Look through the lines below; wherever the word "nothin" appears, copy that line.

(Extracted records)
■ ■ ■

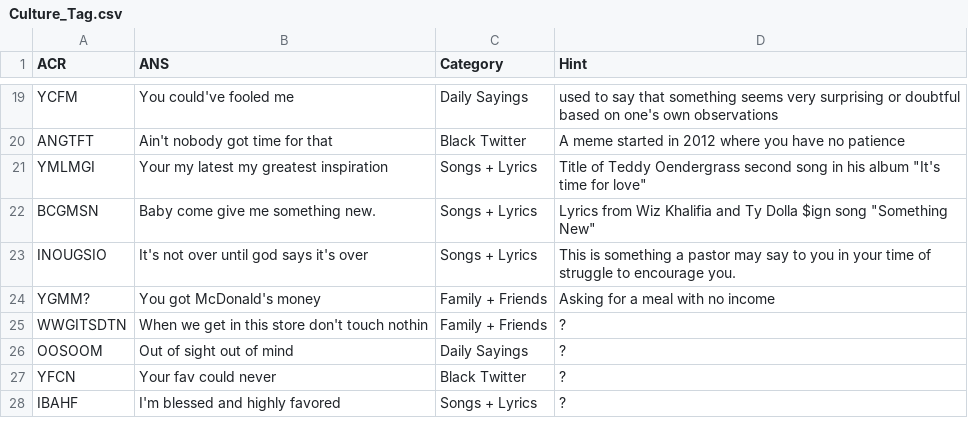
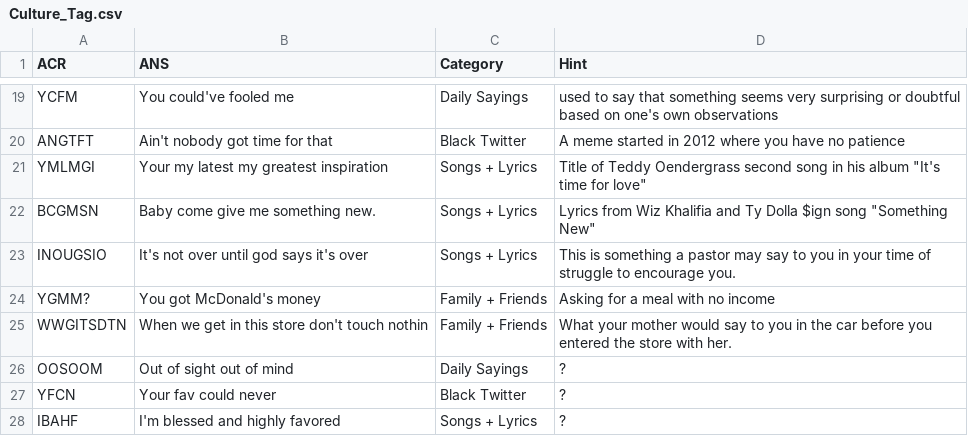
Before and after one commit to chinempc/CultureTags-Game, a CSV file: Culture_Tag.csv, drawn as a sheet; only a part is shown, gaps mark what is left out.

Commit message:
Update Culture_Tag.csv

```diff
--- a/Culture_Tag.csv
+++ b/Culture_Tag.csv
@@ -24,3 +24,3 @@ ANGTFT,"Ain't nobody got time for that	","Black Twitter",A meme started in 2012
 "YGMM?","You got McDonald's money",Family + Friends,"Asking for a meal with no income"
-"WWGITSDTN","When we get in this store don't touch nothin",Family + Friends,?
+"WWGITSDTN","When we get in this store don't touch nothin",Family + Friends,What your mother would say to you in the car before you entered the store with her.
 "OOSOOM","Out of sight out of mind",Daily Sayings,?
```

■ ■ ■

> **EXERCISE RESPONSE**:
-"WWGITSDTN","When we get in this store don't touch nothin",Family + Friends,?
+"WWGITSDTN","When we get in this store don't touch nothin",Family + Friends,What your mother would say to you in the car before you entered the store with her.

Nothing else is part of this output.